Exercise requirements: Each of the entries should be retyped precisely as it appears.

[Revision tracking records]
--------

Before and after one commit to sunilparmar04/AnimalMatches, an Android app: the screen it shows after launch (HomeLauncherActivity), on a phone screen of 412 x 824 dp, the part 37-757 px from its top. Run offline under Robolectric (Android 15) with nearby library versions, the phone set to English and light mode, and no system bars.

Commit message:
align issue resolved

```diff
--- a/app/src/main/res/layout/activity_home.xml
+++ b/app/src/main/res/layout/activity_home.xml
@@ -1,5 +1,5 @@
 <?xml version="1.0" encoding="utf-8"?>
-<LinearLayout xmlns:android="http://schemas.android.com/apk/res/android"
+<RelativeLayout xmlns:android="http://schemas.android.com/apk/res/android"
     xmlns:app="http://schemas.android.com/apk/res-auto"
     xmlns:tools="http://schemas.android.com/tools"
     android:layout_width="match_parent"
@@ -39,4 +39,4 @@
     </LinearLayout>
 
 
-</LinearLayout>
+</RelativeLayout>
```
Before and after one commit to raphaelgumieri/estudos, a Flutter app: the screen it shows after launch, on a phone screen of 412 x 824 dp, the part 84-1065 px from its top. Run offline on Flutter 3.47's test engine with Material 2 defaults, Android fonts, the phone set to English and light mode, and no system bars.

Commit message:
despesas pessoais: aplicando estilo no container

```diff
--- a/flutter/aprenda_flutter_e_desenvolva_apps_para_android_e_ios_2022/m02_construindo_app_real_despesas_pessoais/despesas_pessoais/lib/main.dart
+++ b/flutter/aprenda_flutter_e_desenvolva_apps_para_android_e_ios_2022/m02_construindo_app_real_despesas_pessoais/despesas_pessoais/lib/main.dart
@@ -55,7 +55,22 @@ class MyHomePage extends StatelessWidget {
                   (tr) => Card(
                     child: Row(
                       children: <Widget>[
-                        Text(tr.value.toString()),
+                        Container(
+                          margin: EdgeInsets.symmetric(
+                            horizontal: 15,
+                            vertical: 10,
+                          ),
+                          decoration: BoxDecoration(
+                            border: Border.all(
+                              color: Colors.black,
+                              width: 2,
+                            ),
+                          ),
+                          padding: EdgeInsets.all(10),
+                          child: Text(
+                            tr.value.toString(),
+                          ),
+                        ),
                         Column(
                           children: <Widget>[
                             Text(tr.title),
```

--------

Finished exercise:
Before and after one commit to sunilparmar04/AnimalMatches, an Android app: the screen it shows after launch (HomeLauncherActivity), on a phone screen of 412 x 824 dp, the part 37-757 px from its top. Run offline under Robolectric (Android 15) with nearby library versions, the phone set to English and light mode, and no system bars.

Commit message:
align issue resolved

```diff
--- a/app/src/main/res/layout/activity_home.xml
+++ b/app/src/main/res/layout/activity_home.xml
@@ -1,5 +1,5 @@
 <?xml version="1.0" encoding="utf-8"?>
-<LinearLayout xmlns:android="http://schemas.android.com/apk/res/android"
+<RelativeLayout xmlns:android="http://schemas.android.com/apk/res/android"
     xmlns:app="http://schemas.android.com/apk/res-auto"
     xmlns:tools="http://schemas.android.com/tools"
     android:layout_width="match_parent"
@@ -39,4 +39,4 @@
     </LinearLayout>
 
 
-</LinearLayout>
+</RelativeLayout>
```
Before and after one commit to raphaelgumieri/estudos, a Flutter app: the screen it shows after launch, on a phone screen of 412 x 824 dp, the part 84-1065 px from its top. Run offline on Flutter 3.47's test engine with Material 2 defaults, Android fonts, the phone set to English and light mode, and no system bars.

Commit message:
despesas pessoais: aplicando estilo no container

```diff
--- a/flutter/aprenda_flutter_e_desenvolva_apps_para_android_e_ios_2022/m02_construindo_app_real_despesas_pessoais/despesas_pessoais/lib/main.dart
+++ b/flutter/aprenda_flutter_e_desenvolva_apps_para_android_e_ios_2022/m02_construindo_app_real_despesas_pessoais/despesas_pessoais/lib/main.dart
@@ -55,7 +55,22 @@ class MyHomePage extends StatelessWidget {
                   (tr) => Card(
                     child: Row(
                       children: <Widget>[
-                        Text(tr.value.toString()),
+                        Container(
+                          margin: EdgeInsets.symmetric(
+                            horizontal: 15,
+                            vertical: 10,
+                          ),
+                          decoration: BoxDecoration(
+                            border: Border.all(
+                              color: Colors.black,
+                              width: 2,
+                            ),
+                          ),
+                          padding: EdgeInsets.all(10),
+                          child: Text(
+                            tr.value.toString(),
+                          ),
+                        ),
                         Column(
                           children: <Widget>[
                             Text(tr.title),
```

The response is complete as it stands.